Once upon a time, before MySpace, people I knew started sending me these curious email messages, which I routinely ignored. The subject headings read: “So-and-so wants to be your friend!” Invariably, the people from whom I received these messages already were my friends, and so I assumed I’d been caught up in a weirdly flirtatious go-round of spam. Then I’d run into one of my friends at a party, or I’d call some other friend to make a plan, and these friends of mine would ask: “How come you won’t be my friend?” The whole thing began to take on the aspect of a “Twilight Zone” episode. Eventually, I figured out what was up: Friendster. This was my introduction to the brave new world of social networking.
I didn’t see the point of Friendster, at least not at first. My come-to-Jesus moment happened a few months later, when I realized that my recently-ex boyfriend had posted a profile that did not list his dating status as single. That’s a story for another time. This story is about my Friendster profile, the one I wrote up in a fit of pique, annoyed that I had to go through the seemingly pointless motions of putting myself into some kind of digital hipster yearbook. Occupation? Keeping myself occupied. Favorite books? Several. Favorite movies? Several again, but as long as we’re on the subject, I take issue with the descriptive “favorite.” And so on. Then I came to the essay portion of the profile, “About Me,” and below that, “Who I Want to Meet.” It was late, I was waiting for my photo to upload, which was taking forever, and both these questions seemed at once vast and defeating. How does a person account for herself so briefly; how does she enumerate the qualities she seeks in others? Coincidentally, I was listening to Hole. The track “Doll Parts” cued itself, my photo finished uploading, and the clock blinked a late minute past three at me. About me: I fake it so real I am beyond fake. Who I want to meet: Someday, you will ache like I ache. I folded up my laptop and went to bed.
As soon as a week later, Friendster message alerts were piling up in my inbox. I’m still not sure whether the legions of dubious men who cold-contacted me realized that the “About Me” line was a lyric from “Doll Parts,” and ditto the phrase I stole for “Who I Want to Meet.” No one ever brought it up. What I can say for certain was that they took the sentiments seriously. Every single guy seemed to be looking for the kind of girl who cuts herself. Introspective, gloomy, in love with her own bruised sensitivity. There’s probably a tablespoon or two of that in me, but I am definitely not that girl. And neither is Courtney Love. I mean, if you actually listen to ‘Doll Parts,” the line “you will ache like I ache” isn’t meant as sympathy, it’s meant as a threat. Someday, you will ache like I ache. I will make you ache. You are messing with my head, and I am going to hurt you. I will kick your ass up and down this house. I love Courtney for that line. It’s the moment in the song where she makes clear, once and for all, that she’s not interested in playing victim.
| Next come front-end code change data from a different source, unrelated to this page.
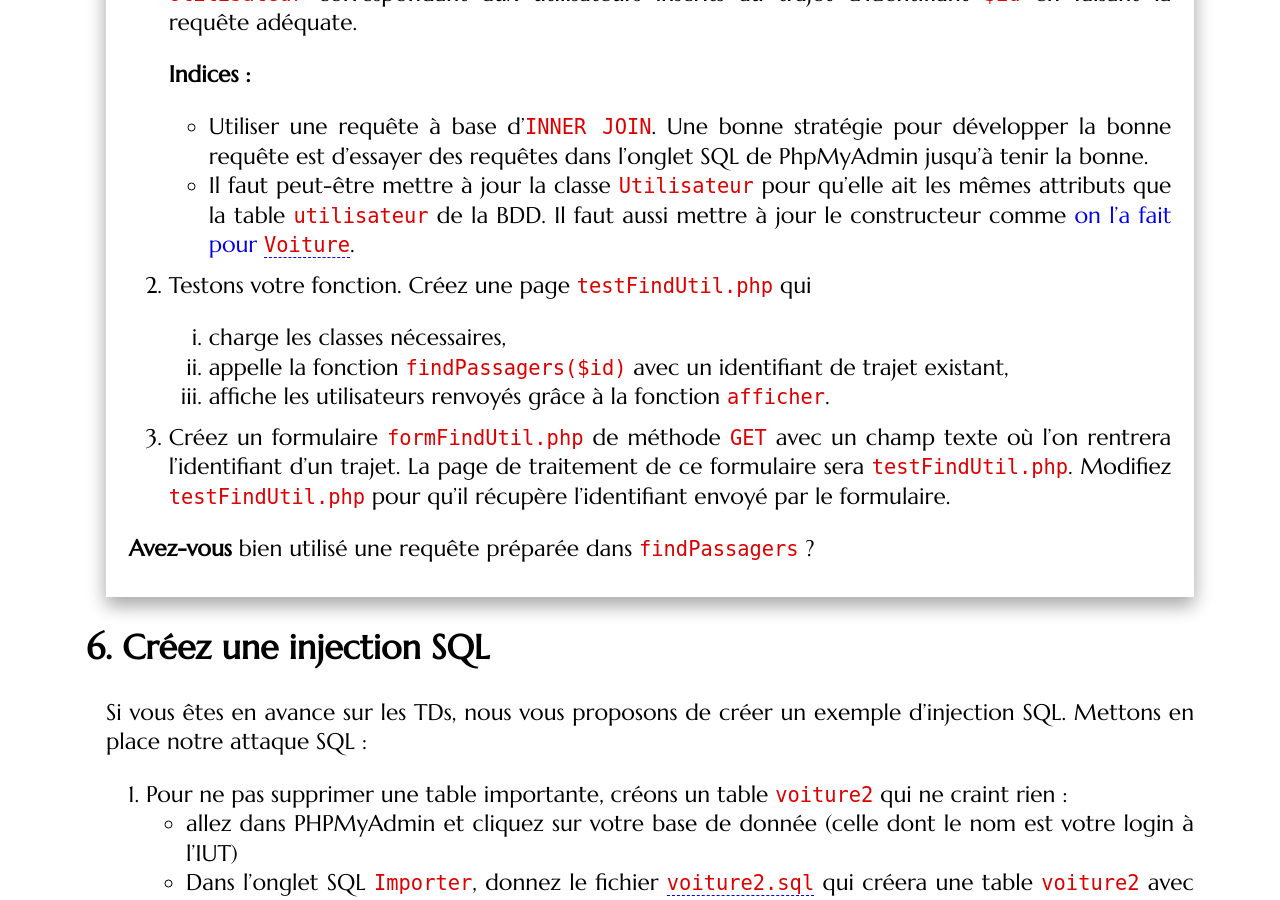
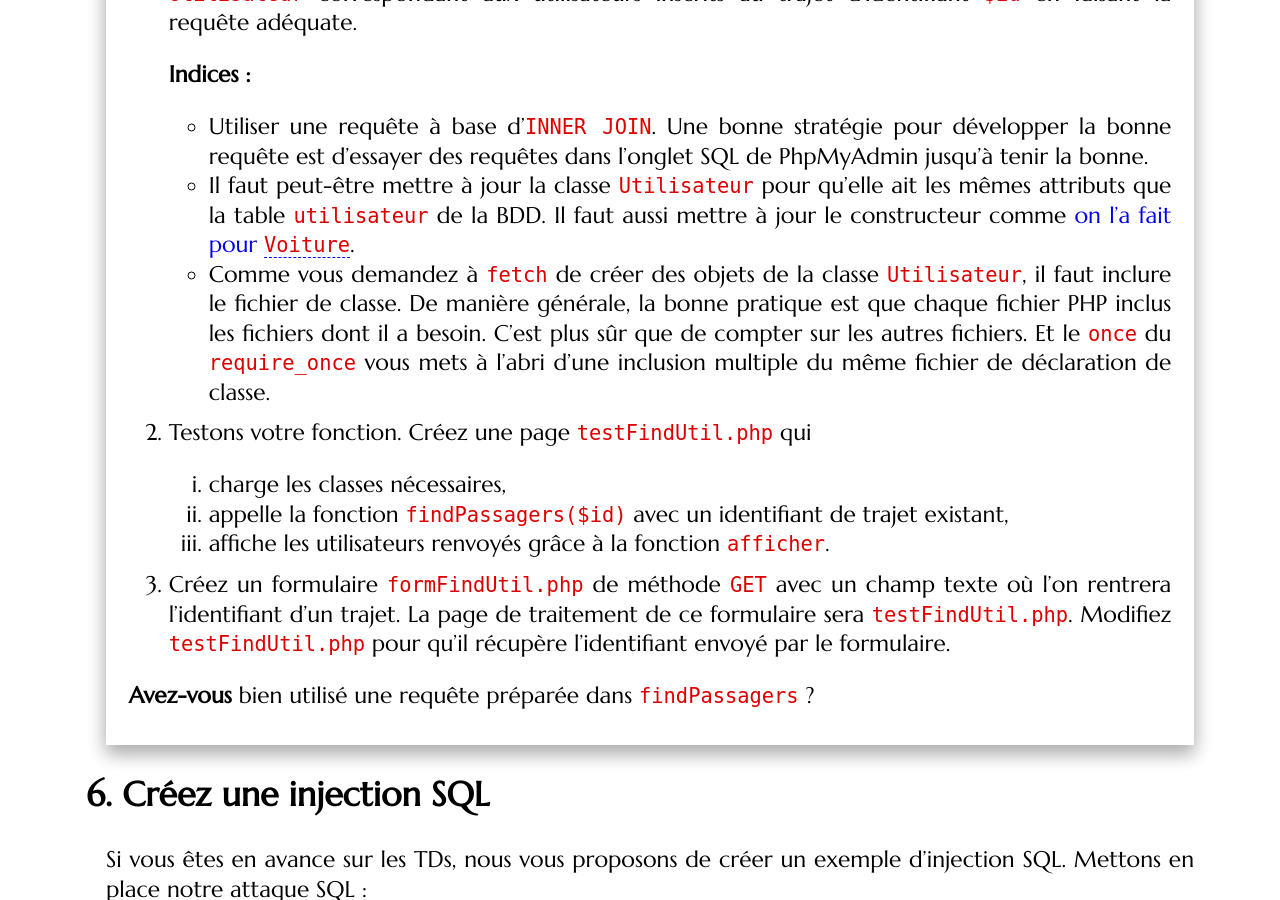
Before and after one commit to romainlebreton/R3.01-DeveloppementWeb, a Jekyll site: the page built from tutorials/tutorial3.md, in a window 1280 px wide and 900 px high, scrolled down 8906 px. Built offline with Jekyll 4.4.1, drawn with Linux system fonts in a browser that asks for light colours; some web fonts are replaced; some of the changed text lies outside the part shown.

Commit message:
Bonne pratique : chaque fichier inclus tout ce dont il a besoin

```diff
--- a/tutorials/tutorial3.md
+++ b/tutorials/tutorial3.md
@@ -404,6 +401,12 @@ pouvez vous rafraîchir la mémoire en lisant
    mêmes attributs que la table `utilisateur` de la BDD. Il faut aussi mettre à
    jour le constructeur comme
    [on l'a fait pour `Voiture`](tutorial2.html#majconst).
+   * Comme vous demandez à `fetch` de créer des objets de la classe
+     `Utilisateur`, il faut inclure le fichier de classe. De manière générale,
+     la bonne pratique est que chaque fichier PHP inclus les fichiers dont il a
+     besoin. C'est plus sûr que de compter sur les autres fichiers. Et le `once`
+     du `require_once` vous mets à l'abri d'une inclusion multiple du même
+     fichier de déclaration de classe.
 
 2. Testons votre fonction. Créez une page `testFindUtil.php` qui
 
```
Also changed, not shown: other parts of tutorials/tutorial3.md (+1 -5 lines).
Sigh. If only everything about Courtney rang as true and fierce as that one line. She just can’t outrun hell, Courtney, she got some credit in the straight world and obliterated everything she kissed, and thus the onetime riot grrl has become this other kind of icon, one who basks in the glow of tragedy. Think, Marilyn Monroe; think Judy Garland. Except, obviously, Courtney Love is not dead. Flip through Hedi Slimane’s new book of photographs of Courtney, Portrait of a Performer, and you can see the diamond-hard glint of defiant life peeking out from behind her eyes. It’s the only real thing left of her, I think – everything else has been Botoxed, collagen-injected, methadoned, court-ordered, lipo-sucked and red carpeted into submission. This is a shame for many reasons, not the least of which that Courtney is at her best when she’s allowed to be her messy worst. “Doll Parts,” for example, possibly the greatest song ever written about trying to keep it together while you’re falling apart. Or “Plump,” the only anthem I can think of that’s about hating pregnancy. And even if Kurt wrote half the album, Live Through This remains a testament to Courtney’s power to make genius from horror, a concept record about going down in style, fists pumped, middle fingers up and proud and facing back at the ones who fucked you over. Someday, you will ache like I ache. Any Friendster who doesn’t get that line doesn’t get to be my friend.